> [Exercise description]: Would you copy each line of the records that includes the word "with"?

> [Data for review]:
+-------+

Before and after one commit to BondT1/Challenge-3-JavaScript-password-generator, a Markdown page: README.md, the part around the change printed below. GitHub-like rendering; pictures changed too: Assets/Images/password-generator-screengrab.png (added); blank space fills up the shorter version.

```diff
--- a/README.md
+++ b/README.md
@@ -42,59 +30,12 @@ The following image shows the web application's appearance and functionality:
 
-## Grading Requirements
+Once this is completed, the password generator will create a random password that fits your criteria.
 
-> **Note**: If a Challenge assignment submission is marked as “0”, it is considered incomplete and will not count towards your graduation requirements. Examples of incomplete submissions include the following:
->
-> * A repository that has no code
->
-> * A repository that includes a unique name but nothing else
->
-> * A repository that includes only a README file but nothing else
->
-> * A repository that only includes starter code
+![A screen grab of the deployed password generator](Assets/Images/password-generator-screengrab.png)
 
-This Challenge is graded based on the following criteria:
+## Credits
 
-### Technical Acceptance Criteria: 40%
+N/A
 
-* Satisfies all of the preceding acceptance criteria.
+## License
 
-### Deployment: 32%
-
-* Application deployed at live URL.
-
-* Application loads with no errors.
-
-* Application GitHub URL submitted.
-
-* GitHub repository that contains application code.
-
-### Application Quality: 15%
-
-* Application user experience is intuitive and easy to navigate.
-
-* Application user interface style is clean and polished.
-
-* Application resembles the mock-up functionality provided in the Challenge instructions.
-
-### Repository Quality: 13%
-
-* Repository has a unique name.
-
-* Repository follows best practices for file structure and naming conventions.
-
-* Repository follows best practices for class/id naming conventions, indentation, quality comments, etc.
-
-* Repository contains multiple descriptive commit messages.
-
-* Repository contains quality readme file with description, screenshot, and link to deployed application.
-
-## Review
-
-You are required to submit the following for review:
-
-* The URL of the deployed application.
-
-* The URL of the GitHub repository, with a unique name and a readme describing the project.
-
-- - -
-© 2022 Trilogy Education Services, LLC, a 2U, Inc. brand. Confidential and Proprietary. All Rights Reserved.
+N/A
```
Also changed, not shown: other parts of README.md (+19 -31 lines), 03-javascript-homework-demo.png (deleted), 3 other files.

+-------+

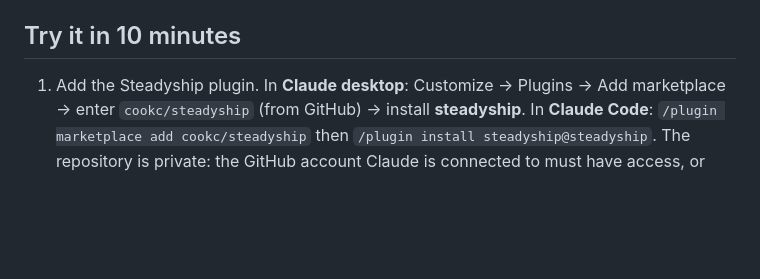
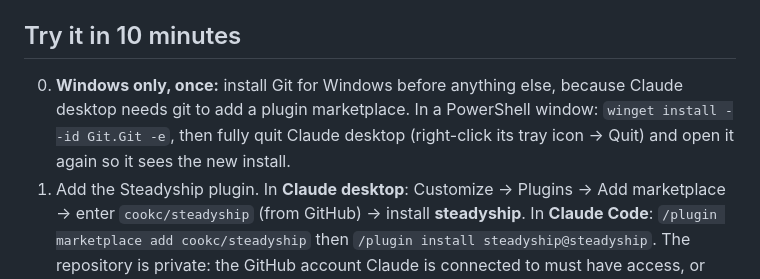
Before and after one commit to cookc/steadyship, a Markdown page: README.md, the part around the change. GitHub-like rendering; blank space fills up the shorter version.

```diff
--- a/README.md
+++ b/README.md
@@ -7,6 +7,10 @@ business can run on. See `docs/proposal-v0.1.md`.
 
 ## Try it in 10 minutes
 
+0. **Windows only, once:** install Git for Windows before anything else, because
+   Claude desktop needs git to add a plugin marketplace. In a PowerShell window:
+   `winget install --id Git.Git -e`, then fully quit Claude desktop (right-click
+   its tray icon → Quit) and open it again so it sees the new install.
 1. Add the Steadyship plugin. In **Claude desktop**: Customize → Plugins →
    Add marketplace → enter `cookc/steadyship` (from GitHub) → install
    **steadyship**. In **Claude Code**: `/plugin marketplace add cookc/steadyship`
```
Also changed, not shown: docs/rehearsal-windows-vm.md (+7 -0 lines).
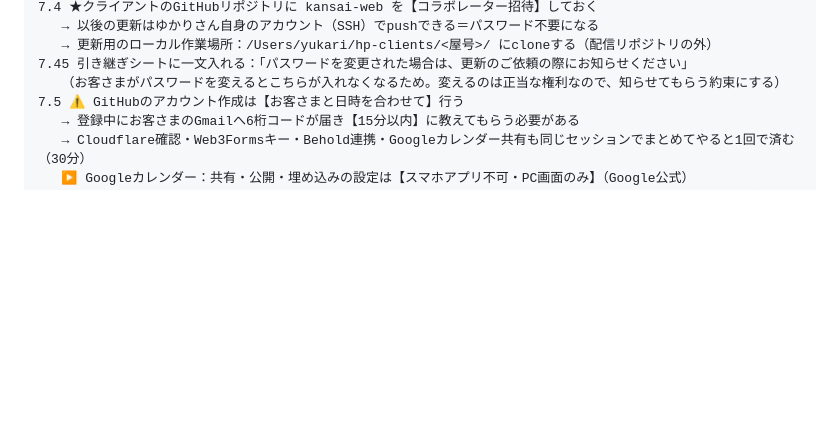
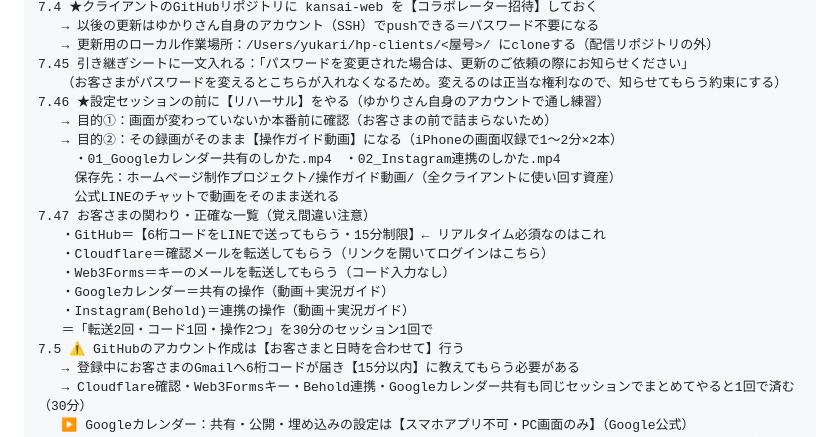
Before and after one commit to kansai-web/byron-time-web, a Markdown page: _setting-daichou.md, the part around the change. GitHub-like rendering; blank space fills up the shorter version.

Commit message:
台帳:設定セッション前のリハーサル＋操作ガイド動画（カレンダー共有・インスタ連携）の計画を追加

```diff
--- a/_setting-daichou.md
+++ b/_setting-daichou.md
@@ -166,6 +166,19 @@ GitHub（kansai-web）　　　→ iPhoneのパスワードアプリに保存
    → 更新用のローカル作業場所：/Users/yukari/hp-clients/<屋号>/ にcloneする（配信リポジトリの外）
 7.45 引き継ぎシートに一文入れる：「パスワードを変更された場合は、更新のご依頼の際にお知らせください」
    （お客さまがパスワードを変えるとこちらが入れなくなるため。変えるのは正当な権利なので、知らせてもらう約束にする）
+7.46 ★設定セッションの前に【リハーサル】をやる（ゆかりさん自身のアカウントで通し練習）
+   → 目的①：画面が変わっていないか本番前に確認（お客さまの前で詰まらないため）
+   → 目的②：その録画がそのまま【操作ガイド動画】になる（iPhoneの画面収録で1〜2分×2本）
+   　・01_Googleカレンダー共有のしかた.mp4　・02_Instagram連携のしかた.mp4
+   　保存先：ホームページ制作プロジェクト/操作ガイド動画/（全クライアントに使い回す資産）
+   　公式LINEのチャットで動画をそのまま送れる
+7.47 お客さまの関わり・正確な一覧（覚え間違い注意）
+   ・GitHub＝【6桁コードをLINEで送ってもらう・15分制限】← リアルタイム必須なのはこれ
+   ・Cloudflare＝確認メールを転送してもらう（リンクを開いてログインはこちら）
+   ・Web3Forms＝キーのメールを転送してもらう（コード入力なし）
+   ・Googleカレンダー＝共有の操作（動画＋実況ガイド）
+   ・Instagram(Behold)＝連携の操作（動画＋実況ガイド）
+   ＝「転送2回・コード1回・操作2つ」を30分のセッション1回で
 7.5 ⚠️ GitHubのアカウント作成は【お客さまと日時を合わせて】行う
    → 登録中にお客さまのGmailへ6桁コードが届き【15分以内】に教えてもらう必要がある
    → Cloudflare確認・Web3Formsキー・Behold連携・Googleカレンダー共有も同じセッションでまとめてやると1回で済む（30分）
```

+-------+

> [Result]:
-* Application loads with no errors.
-* Repository contains quality readme file with description, screenshot, and link to deployed application.
-* The URL of the GitHub repository, with a unique name and a readme describing the project.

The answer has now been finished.